Do not place it on top of a manhole cover or metal plate (the signal will not penetrate to the line)

The accuracy of depth readings may be influenced if taken close to a transmitter on induction.

High frequencies must be used, such as 65 kHz or higher.

 The transmitter must be in line with the utility when using induction, as shown in the image below.

When using this method, you need to be aware that the signal travels downward in a cone shape and will jump onto other pipes in the area, not just the pipe you are on top of.   The signal will also travel through the air, so you can never locate the target line within about 30’ of the transmitter because there will always be a false reading in line with the transmitter through the air.  To know whether you are air-coupled as opposed to finding the actual pipe, you can use 3 methods:

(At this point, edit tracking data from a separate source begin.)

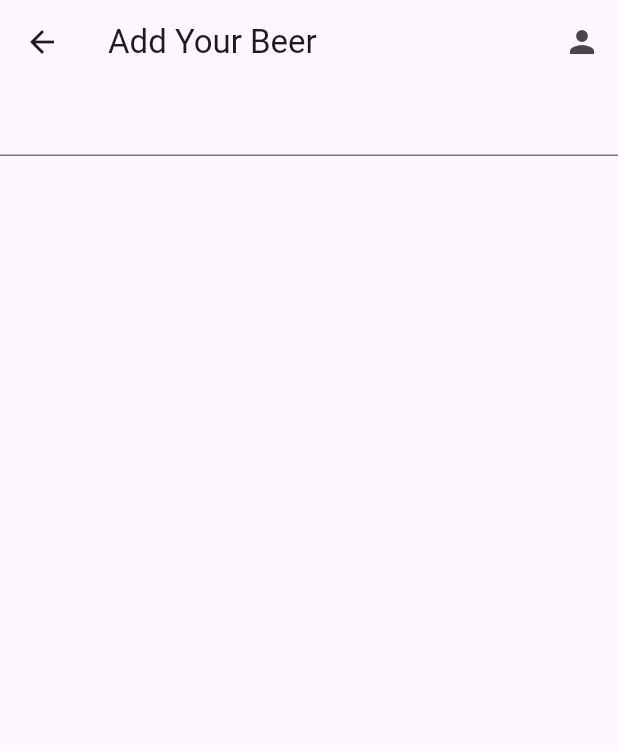
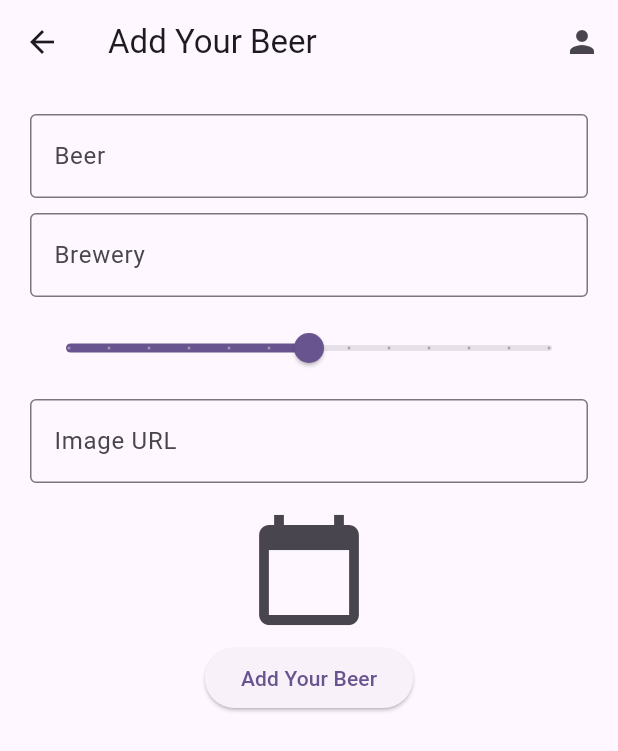
Before and after one commit to konradkulak/beer_ranking, a Flutter app: the AddPage screen opened directly, on a phone screen of 412 x 824 dp. Shown: the top 751 px of the screen. Run offline on Flutter 3.47's test engine with Material 3 defaults, Android fonts, the phone set to English and light mode, and no system bars; our stand-ins replace bloc, cloud_firestore, firebase_auth, firebase_core, flutter_bloc; missing offline and left inert: firebase_ui_auth; accounts and stored records are empty.

Commit message:
Implement adding items on add pag

```diff
--- a/lib/features/add/pages/add_page.dart
+++ b/lib/features/add/pages/add_page.dart
@@ -1,5 +1,6 @@
 import 'package:beer_ranking/app/core/enums.dart';
 import 'package:beer_ranking/data/remote_data_source/beer_remote_data_source.dart';
+import 'package:beer_ranking/domain/models/beer_model.dart';
 import 'package:beer_ranking/domain/repositories/beer_repository.dart';
 import 'package:beer_ranking/features/add/cubit/add_cubit.dart';
 import 'package:beer_ranking/features/auth/pages/user_profile_page.dart';
@@ -33,6 +34,7 @@ class AddPage extends StatelessWidget {
               ),
             );
           } else if (state.addStatus == AddStatus.loading) {
+            //to be checked later
             const Center(
               child: CircularProgressIndicator(),
             );
@@ -63,16 +65,110 @@ class AddPage extends StatelessWidget {
   }
 }
 
-class _AddPageBody extends StatelessWidget {
+class _AddPageBody extends StatefulWidget {
   const _AddPageBody();
+  @override
+  State<_AddPageBody> createState() => _AddPageBodyState();
+}
+
+class _AddPageBodyState extends State<_AddPageBody> {
+  final GlobalKey<FormState> _formKey = GlobalKey();
+  final TextEditingController _nameController = TextEditingController();
+  final TextEditingController _breweryController = TextEditingController();
+  final TextEditingController _imageURLController = TextEditingController();
+  double _rating = 3.0;
+  DateTime _dateSelected = DateTime.now();
 
   @override
   Widget build(BuildContext context) {
-    return const Center(
-      child: Column(
-        children: [
-          TextField(),
-        ],
+    return Center(
+      child: Padding(
+        padding: const EdgeInsets.all(20.0),
+        child: Column(
+          children: [
+            Form(
+              key: _formKey,
+              child: TextField(
+                controller: _nameController,
+                decoration: const InputDecoration(
+                  labelText: 'Beer',
+                  hintText: 'PunkIPA',
+                  border: OutlineInputBorder(),
+                ),
+              ),
+            ),
+            const SizedBox(height: 10),
+            TextField(
+              controller: _breweryController,
+              decoration: const InputDecoration(
+                labelText: 'Brewery',
+                hintText: 'BrewDog',
+                border: OutlineInputBorder(),
+              ),
+            ),
+            const SizedBox(height: 10),
+            Slider(
+              value: _rating,
+              min: 0.0,
+              max: 6.0,
+              divisions: 12,
+              label: _rating.toString(),
+              onChanged: (value) {
+                setState(
+                  () {
+                    _rating = value;
+                  },
+                );
+              },
+            ),
+            const SizedBox(height: 10),
+            TextField(
+              controller: _imageURLController,
+              decoration: const InputDecoration(
+                labelText: 'Image URL',
+                hintText: 'https://...',
+                border: OutlineInputBorder(),
+              ),
+            ),
+            const SizedBox(height: 10),
+            IconButton(
+              onPressed: () async {
+                final DateTime? picked = await showDatePicker(
+                  context: context,
+                  firstDate: DateTime(1990),
+                  lastDate: DateTime(2030),
+                );
+                if (picked != null && picked != _dateSelected) {
+                  setState(
+                    () {
+                      _dateSelected = picked;
+                    },
+                  );
+                }
+              },
+              icon: const Icon(
+                Icons.calendar_today,
+                size: 80,
+              ),
+            ),
+            ElevatedButton(
+              onPressed: () {
+                if (_formKey.currentState!.validate()) {
+                  final beer = BeerModel(
+                      name: _nameController.text,
+                      brewery: _breweryController.text,
+                      rating: _rating,
+                      date: _dateSelected,
+                      imageURL: _imageURLController.text,
+                      id: '');
+
+                  context.read<AddCubit>().addItem(beer);
+                }
+              },
+              child: const Text('Add Your Beer'),
+            ),
+          ],
+        ),
       ),
     );
   }
```
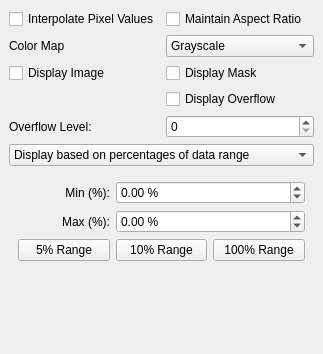
First picture: the form in source/qxrddisplaydialog.ui, repository guyjennings/qxrd, before the edit.
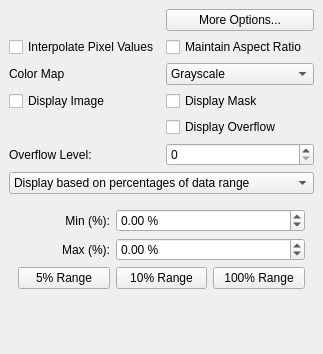
Second picture: the form after the edit.

Commit message: Added 'More Options...' buttons to various tool palettes

```diff
--- a/source/qxrddisplaydialog.ui
+++ b/source/qxrddisplaydialog.ui
@@ -15,7 +15,7 @@
   </property>
   <widget class="QWidget" name="dockWidgetContents">
    <layout class="QGridLayout" name="gridLayout">
-    <item row="0" column="0">
+    <item row="1" column="0">
      <widget class="QCheckBox" name="m_InterpolatePixels">
       <property name="toolTip">
        <string>Gives a smoother display when zoomed in</string>
@@ -25,7 +25,7 @@
       </property>
      </widget>
     </item>
-    <item row="0" column="1">
+    <item row="1" column="1">
      <widget class="QCheckBox" name="m_MaintainAspectRatio">
       <property name="toolTip">
        <string>Try to maintain the aspect ratio of the image as it is zoomed and resized</string>
@@ -35,14 +35,14 @@
       </property>
      </widget>
     </item>
-    <item row="1" column="0">
+    <item row="2" column="0">
      <widget class="QLabel" name="label_8">
       <property name="text">
        <string>Color Map</string>
       </property>
      </widget>
     </item>
-    <item row="1" column="1">
+    <item row="2" column="1">
      <widget class="QComboBox" name="m_DisplayColorMap">
       <property name="toolTip">
        <string>Choose the color map for image display</string>
@@ -79,7 +79,7 @@
       </item>
      </widget>
     </item>
-    <item row="2" column="0">
+    <item row="3" column="0">
      <widget class="QCheckBox" name="m_DisplayImage">
       <property name="toolTip">
        <string>Display image data</string>
@@ -89,7 +89,7 @@
       </property>
      </widget>
     </item>
-    <item row="2" column="1">
+    <item row="3" column="1">
      <widget class="QCheckBox" name="m_DisplayMask">
       <property name="toolTip">
        <string>Display Mask</string>
@@ -99,7 +99,7 @@
       </property>
      </widget>
     </item>
-    <item row="3" column="1">
+    <item row="4" column="1">
      <widget class="QCheckBox" name="m_DisplayOverflow">
       <property name="toolTip">
        <string>Display Mask</string>
@@ -109,14 +109,14 @@
       </property>
      </widget>
     </item>
-    <item row="4" column="0">
+    <item row="5" column="0">
      <widget class="QLabel" name="label_9">
       <property name="text">
        <string>Overflow Level:</string>
       </property>
      </widget>
     </item>
-    <item row="4" column="1">
+    <item row="5" column="1">
      <widget class="QSpinBox" name="m_OverflowLevel">
       <property name="toolTip">
        <string>overflow (saturation) level (0..65535)</string>
@@ -126,7 +126,7 @@
       </property>
      </widget>
     </item>
-    <item row="5" column="0" colspan="2">
+    <item row="6" column="0" colspan="2">
      <widget class="QComboBox" name="m_DisplayScalingMode">
       <property name="toolTip">
        <string>Image display intensity scaling mode</string>
@@ -148,7 +148,7 @@
       </item>
      </widget>
     </item>
-    <item row="6" column="0" colspan="2">
+    <item row="7" column="0" colspan="2">
      <widget class="QStackedWidget" name="m_DisplayParmsStack">
       <property name="currentIndex">
        <number>0</number>
@@ -386,6 +386,13 @@
       </widget>
      </widget>
     </item>
+    <item row="0" column="1">
+     <widget class="QPushButton" name="m_DisplayOptionsButton">
+      <property name="text">
+       <string>More Options...</string>
+      </property>
+     </widget>
+    </item>
    </layout>
   </widget>
  </widget>
```
The commit also changes 5 other files.
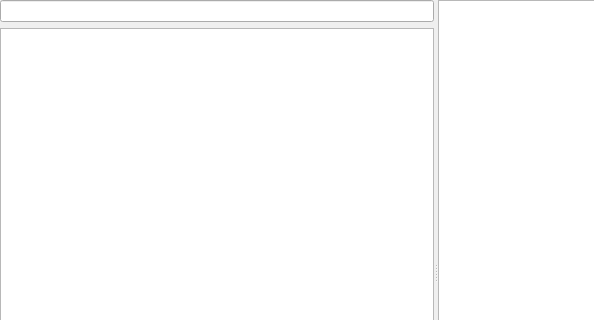
Above: twowaylist.ui from yunag/QLibraryManagementSystem before the change; both pictures show x 0 to 594 and y 0 to 320 of the 871 by 543 pixel window. Below: the same form after it.
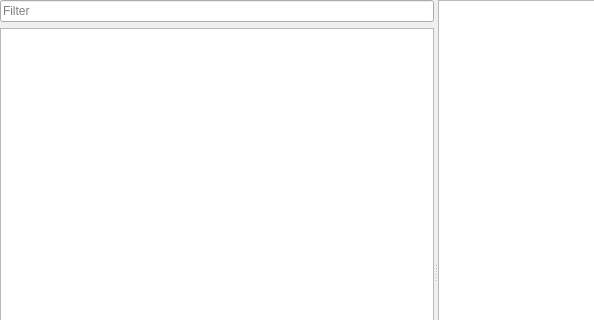
That is the form after the change. Custom widgets are drawn as their Qt base class.

```diff
--- a/twowaylist.ui
+++ b/twowaylist.ui
@@ -34,7 +34,11 @@
      <widget class="QWidget" name="layoutWidget">
       <layout class="QVBoxLayout" name="verticalLayout">
        <item>
-        <widget class="QLineEdit" name="lineEdit"/>
+        <widget class="QLineEdit" name="lineEdit">
+         <property name="placeholderText">
+          <string>Filter</string>
+         </property>
+        </widget>
        </item>
        <item>
         <widget class="DragDropListView" name="leftListView">
```
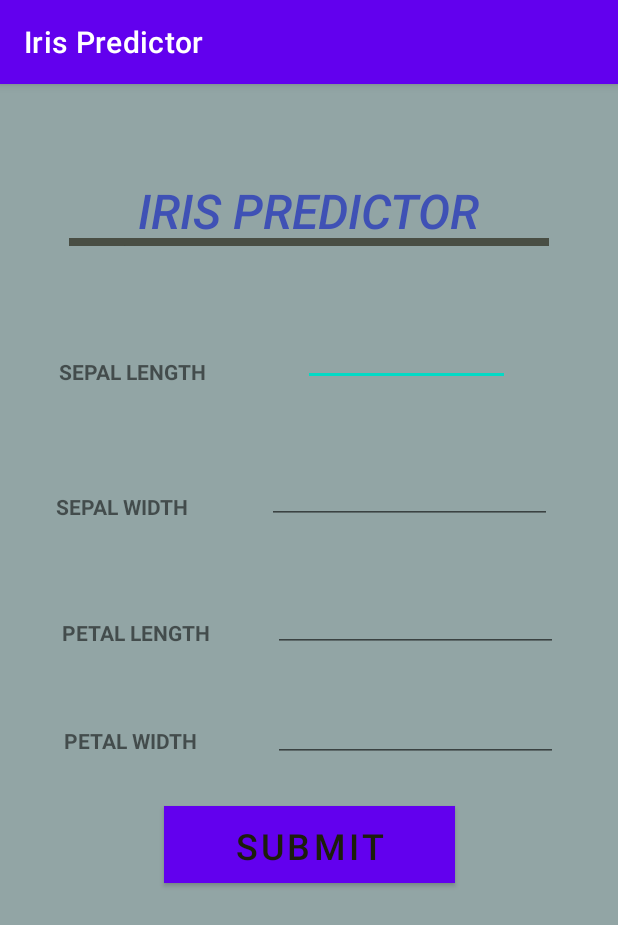
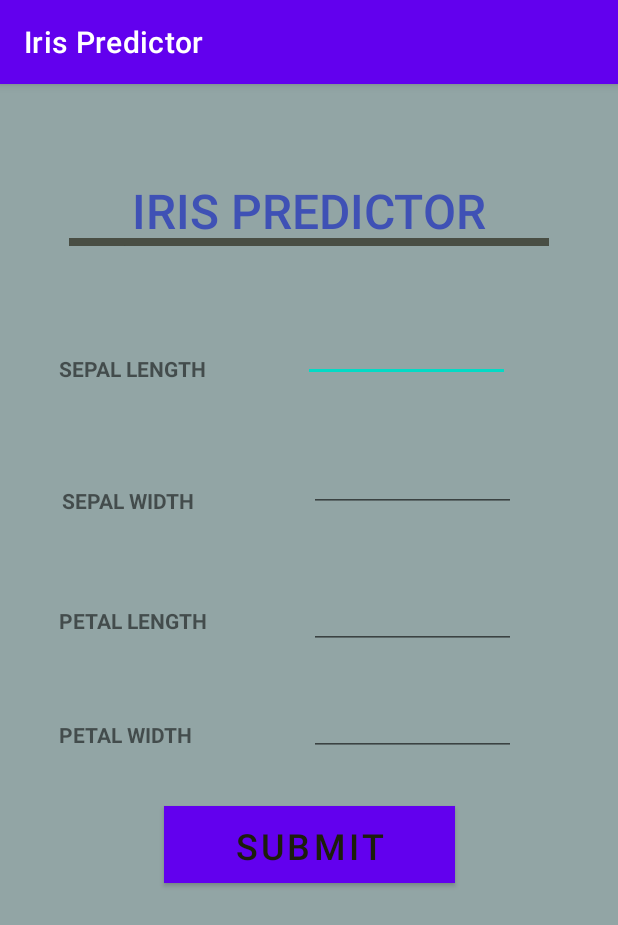
Before and after one commit to Shivavermasv/ML_Model_prototype, an Android app: the screen it shows after launch (MainActivity), on a phone screen of 412 x 824 dp. Shown: the top 925 px of the screen. Run offline under Robolectric (Android 15) with nearby library versions, the light colour scheme and no system bars; our stand-ins replace Volley.

Commit message:
some changes

```diff
--- a/app/src/main/AndroidManifest.xml
+++ b/app/src/main/AndroidManifest.xml
@@ -28,7 +28,8 @@
 
         <activity
             android:name=".Result"
-            android:exported="false" />
+            android:exported="false"
+            android:noHistory="true"/>
         <activity
             android:name=".MainActivity"
             android:exported="false">
--- a/app/src/main/res/layout/activity_main.xml
+++ b/app/src/main/res/layout/activity_main.xml
@@ -20,7 +20,7 @@
         android:textColorHighlight="#1E1919"
         android:textDirection="inherit"
         android:textSize="32sp"
-        android:textStyle="bold|italic"
+        android:textStyle="bold"
         app:layout_constraintBottom_toTopOf="@+id/textView"
         app:layout_constraintEnd_toEndOf="parent"
         app:layout_constraintHorizontal_bias="0.495"
@@ -65,39 +65,39 @@
         android:id="@+id/sw"
         android:layout_width="110dp"
         android:layout_height="20dp"
-        android:layout_marginBottom="64dp"
+        android:layout_marginBottom="60dp"
         android:text="SEPAL WIDTH"
         android:textAlignment="textStart"
         android:textStyle="bold"
         app:layout_constraintBottom_toTopOf="@+id/pl"
         app:layout_constraintEnd_toStartOf="@+id/inp_sw"
-        app:layout_constraintHorizontal_bias="0.545"
+        app:layout_constraintHorizontal_bias="0.431"
         app:layout_constraintStart_toStartOf="parent" />
 
     <TextView
         android:id="@+id/pl"
         android:layout_width="110dp"
         android:layout_height="20dp"
-        android:layout_marginBottom="52dp"
+        android:layout_marginBottom="56dp"
         android:text="PETAL LENGTH"
         android:textAlignment="textStart"
         android:textStyle="bold"
         app:layout_constraintBottom_toTopOf="@+id/pw"
         app:layout_constraintEnd_toStartOf="@+id/inp_pl"
-        app:layout_constraintHorizontal_bias="0.577"
+        app:layout_constraintHorizontal_bias="0.41"
         app:layout_constraintStart_toStartOf="parent" />
 
     <TextView
         android:id="@+id/pw"
         android:layout_width="110dp"
         android:layout_height="20dp"
-        android:layout_marginBottom="320dp"
+        android:layout_marginBottom="324dp"
         android:text="PETAL WIDTH"
         android:textAlignment="textStart"
         android:textStyle="bold"
         app:layout_constraintBottom_toBottomOf="parent"
         app:layout_constraintEnd_toStartOf="@+id/inp_pw"
-        app:layout_constraintHorizontal_bias="0.591"
+        app:layout_constraintHorizontal_bias="0.41"
         app:layout_constraintStart_toStartOf="parent" />
 
     <EditText
@@ -117,10 +117,10 @@
 
     <EditText
         android:id="@+id/inp_sw"
-        android:layout_width="190dp"
-        android:layout_height="wrap_content"
-        android:layout_marginEnd="44dp"
-        android:layout_marginBottom="40dp"
+        android:layout_width="138dp"
+        android:layout_height="43dp"
+        android:layout_marginEnd="68dp"
+        android:layout_marginBottom="48dp"
         android:ems="10"
         android:inputType="numberDecimal"
         android:textColor="#0E0D0D"
@@ -129,9 +129,9 @@
 
     <EditText
         android:id="@+id/inp_pl"
-        android:layout_width="190dp"
-        android:layout_height="wrap_content"
-        android:layout_marginEnd="40dp"
+        android:layout_width="138dp"
+        android:layout_height="43dp"
+        android:layout_marginEnd="68dp"
         android:layout_marginBottom="28dp"
         android:ems="10"
         android:inputType="numberDecimal"
@@ -141,10 +141,10 @@
 
     <EditText
         android:id="@+id/inp_pw"
-        android:layout_width="190dp"
-        android:layout_height="wrap_content"
-        android:layout_marginEnd="40dp"
-        android:layout_marginBottom="316dp"
+        android:layout_width="138dp"
+        android:layout_height="43dp"
+        android:layout_marginEnd="68dp"
+        android:layout_marginBottom="320dp"
         android:ems="10"
         android:inputType="numberDecimal"
         android:textColor="#121111"
```
Also changed, not shown: app/src/main/java/com/example/irispredictor/MainActivity.java (+43 -14 lines), app/src/main/java/com/example/irispredictor/Result.java (+18 -46 lines), app/src/main/res/layout/activity_result.xml (+17 -3 lines), app/src/main/res/drawable/irissetosa.jpg (added), app/src/main/res/drawable/irisvirginica.jpg (added), 4 other files.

  1. Move the transmitter a few feet to the side and see if the supposed pipe moves also or stays in the original locations.
  2. Angle the transmitter slightly while keeping it mostly oriented with the pipe.The false reading will follow the same angle, but the true pipe will not move.
  3. Point your receiver wand at the transmitter.If the signal is coming from the transmitter, then your meter response will get     stronger.  If you find the pipe, then pointing into the air will weaken the signal.


When using induction, the signal travels out of the top and bottom of the transmitter.  It travels downward in a cone shape, which will jump onto other pipes in the area. A shallower pipe or better conductor in the area may steal all of your signals, making the desired line impossible to trace. Here are two ways to minimize that unwanted line:


1. Move the transmitter off of the waterline away from the electric line to minimize the signal on the electric line.


2. Lay the transmitter on its side using the kick-stand. The signal will still come out of the top and the bottom but will cancel what is directly below the transmitter.

Passive Sweeps

Use to mark the location of unidentified buried lines before digging (avoidance)

•      Do not use it to identify or trace specific lines

•      Do not use it to provide depths

Active Location

•      Use to trace, identify & pinpoint a buried line

•      Use to measure the depth estimation of the buried line

•      Use to measure the signal current on the buried line

Passive Location

•      Passive signals can originate from a variety of sources.


  1. Current flowing through a live electrical wire
  3. Cathodic protection for pipelines
  5. Stray currents from power transmission systems can use any conductive pipe as a return path.


Note: finding a Power reading does not necessarily mean that an electrical line is being located. The line should be identified by tracing it to its source or an electrical structure.



  1. Any conductive pipe or utility can act as an antenna for radio wave transmissions in the atmosphere and enter the      ground.
  3. Some active phone lines
  5. Stray currents from power transmission systems can use any conductive pipe as a return path.


Note: Radio mode cannot calculate depth readings. Once a radio reading has been found, induction could be used to assist with tracing and depths.



•      Reinforcing such as rebar and mesh will often re-radiate these signals and can provide false positives.

•      Raising the receiver and adjusting the gain to eliminate the weaker readings from the rebar may allow the stronger reading from the utility to be traced.

•      After adjusting the height, continuing sweeping and tracing at that height, as shown in the picture.

Learn More

GPRS specializes in ground penetrating radar, video pipe inspection, and mapping and modeling services. Our Project Managers have the equipment and expertise to handle all subsurface challenges presented. GPRS does this by utilizing various equipment paired with their industry-leading SIM process.

Visit our website to learn more, or click here to schedule a project with GPRS and allow our highly trained Project Managers to keep your projects on time, on budget, and safe.